The opinion of the court was delivered by: DUSEN
Approximately a year after the VOLUNTARY PETITION UNDER CHAPTER X was filed in this case, the trustee filed this Petition, requesting that the creditor (A. T. Massey Coal Company, Inc.) having an outstanding lien on the primary asset (cleaning plant and tipple) of the debtor, which might be productive of income, show cause why an order should not be entered against it requiring it to make available, at its place of business in Richmond, Va., to the trustee, and accountants acting in the trustee's behalf, all records of the sales transactions between the debtor and the said creditor having a lien on such primary asset (Document No. 28). After receipt of a copy of the above-mentioned Petition and attached Rule to Show Cause, sent by certified mail to its office in Richmond (see Document No. 30), the A. T. Massey Coal Company, Inc. has appeared specially, contending that this court has no jurisdiction to enter any order requiring it to make the requested records available to the trustee or his accountant.
The above-mentioned creditor has been the exclusive selling agent for the debtor's coal and, in this capacity, has acquired an unsecured claim against the debtor as well as a claimed lien upon the cleaning plant, tipple, and mining machinery of the debtor in an amount in excess of $ 200,000 (par. 4 of Document No. 26). The trustee (an experienced, retired coal company executive) has stated that the clause under which this creditor has been establishing the price for which it has sold the debtor's coal, and pursuant to which the above unsecured claim and alleged lien are stated to have been acquired,
is a most unusual one (see testimony at hearing of 1/17/62 and Exhibit P-1).
One of the largest Philadelphia law firms has made this statement:

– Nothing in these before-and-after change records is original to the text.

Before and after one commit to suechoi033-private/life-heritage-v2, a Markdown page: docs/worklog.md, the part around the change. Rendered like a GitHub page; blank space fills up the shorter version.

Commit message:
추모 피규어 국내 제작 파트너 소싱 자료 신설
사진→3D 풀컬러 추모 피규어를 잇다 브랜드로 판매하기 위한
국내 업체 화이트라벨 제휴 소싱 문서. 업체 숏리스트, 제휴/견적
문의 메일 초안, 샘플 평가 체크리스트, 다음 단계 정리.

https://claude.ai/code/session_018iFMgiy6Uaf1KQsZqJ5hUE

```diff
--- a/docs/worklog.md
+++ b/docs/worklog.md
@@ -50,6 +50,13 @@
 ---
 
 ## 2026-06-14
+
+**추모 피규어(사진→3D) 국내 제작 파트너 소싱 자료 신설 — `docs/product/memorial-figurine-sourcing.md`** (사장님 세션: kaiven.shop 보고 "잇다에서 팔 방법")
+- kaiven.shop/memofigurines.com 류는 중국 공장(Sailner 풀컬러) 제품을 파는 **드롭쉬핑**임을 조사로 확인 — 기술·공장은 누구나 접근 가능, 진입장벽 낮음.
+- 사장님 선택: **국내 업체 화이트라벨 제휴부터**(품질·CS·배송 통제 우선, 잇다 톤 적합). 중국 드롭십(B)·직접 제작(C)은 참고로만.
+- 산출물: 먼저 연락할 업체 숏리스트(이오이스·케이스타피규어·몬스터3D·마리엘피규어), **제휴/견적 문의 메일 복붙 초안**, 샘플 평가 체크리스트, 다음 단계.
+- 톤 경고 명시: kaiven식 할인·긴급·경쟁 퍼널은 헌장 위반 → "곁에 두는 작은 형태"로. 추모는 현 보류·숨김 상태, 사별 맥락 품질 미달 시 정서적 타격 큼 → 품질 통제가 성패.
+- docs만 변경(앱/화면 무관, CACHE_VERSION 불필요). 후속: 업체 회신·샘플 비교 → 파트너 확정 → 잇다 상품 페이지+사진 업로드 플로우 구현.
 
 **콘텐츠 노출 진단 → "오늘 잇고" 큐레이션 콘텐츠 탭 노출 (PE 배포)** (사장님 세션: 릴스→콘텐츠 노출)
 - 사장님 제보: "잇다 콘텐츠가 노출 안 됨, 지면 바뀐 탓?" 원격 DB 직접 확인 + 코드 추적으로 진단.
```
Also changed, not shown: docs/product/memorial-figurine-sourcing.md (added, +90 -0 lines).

'There is a serious question as to whether Massey was actually acting as a selling agent or whether he was in effect purchasing the coal for himself at a price less than could be obtained on the market. Nevertheless, Massey charged Preston with full sales commissions.' (See pp. 1-2 of Exhibit A to Document No. 26).
Also, the contract contains this language:
The trustee has made this statement in a Petition For Leave To Employ An Accountant, which has been granted:
'3. From information which he has acquired, it would appear that the employment of accountants is particularly necessary to investigate the transactions between the debtor and its selling agent, A. T. Massey Coal Company.' (Par. 3 of Document No. 26.)
The record discloses that the Small Business Administration, by Authorization bearing Docket No. L163,343 Rich., has approved the debtor's request for a loan of $ 350,000 for new capital (par. 3 ff. of Document No. 25), subject to certain conditions and limitations, and that the debtor is in negotiation with a third party who may submit a proposition for the reorganization of the debtor and may utilize the Authorization (par. 6 of Document No. 27). However, this third party will not participate in any reorganization of the debtor until a determination is made of the debit and credit position of the debtor and the A. T. Massey Coal Company, Inc. (par. 6 of Document No. 27).
Under § 111 of the Bankruptcy Act (11 U.S.C.A. § 511), this court has 'exclusive jurisdiction of the debtor and its property, wherever located.' This cleaning plant, tipple and machinery on which this creditor asserts a lien are subject to the jurisdiction of this court, even though located in Virginia. Collier states that the purpose of this section is 'to render the authority and control of the reorganization tribunal paramount and all-embracing to the extent required to achieve the ends contemplated by Chapter X; * * *.' (6 Collier (14th Ed.) p. 572).
At 6 Collier (14th Ed.), p. 601, the following language is used:
'Accordingly, exclusive jurisdiction over the debtor and its property, wherever located, carries with it -- as we have already seen -- the power to protect that property and adjudicate all claims and interests relating to it and this includes 'by necessary inference' the power to send process to that and for service upon the persons affected 'wherever they may be found within the United States.' The usefulness of corporate reorganization would be greatly minimized if the Reorganization Court were powerless when exercising its summary jurisdiction to send its process into any state when necessary to effectuate the purpose of the statute. Indeed, such interpretations would be in the very teeth of the expressed intent of Congress.'
See, also, Warder v. Brady, 115 F.2d 89, 93 (4th Cir.1940); In re Standard Gas and Electric Co., 139 F.2d 149 (3rd Cir. 1943); In re Cuyahoga Finance Co., 136 F.2d 18, 20-21 (6th Cir.1943).
Section 167 (11 U.S.C.A. § 567) ...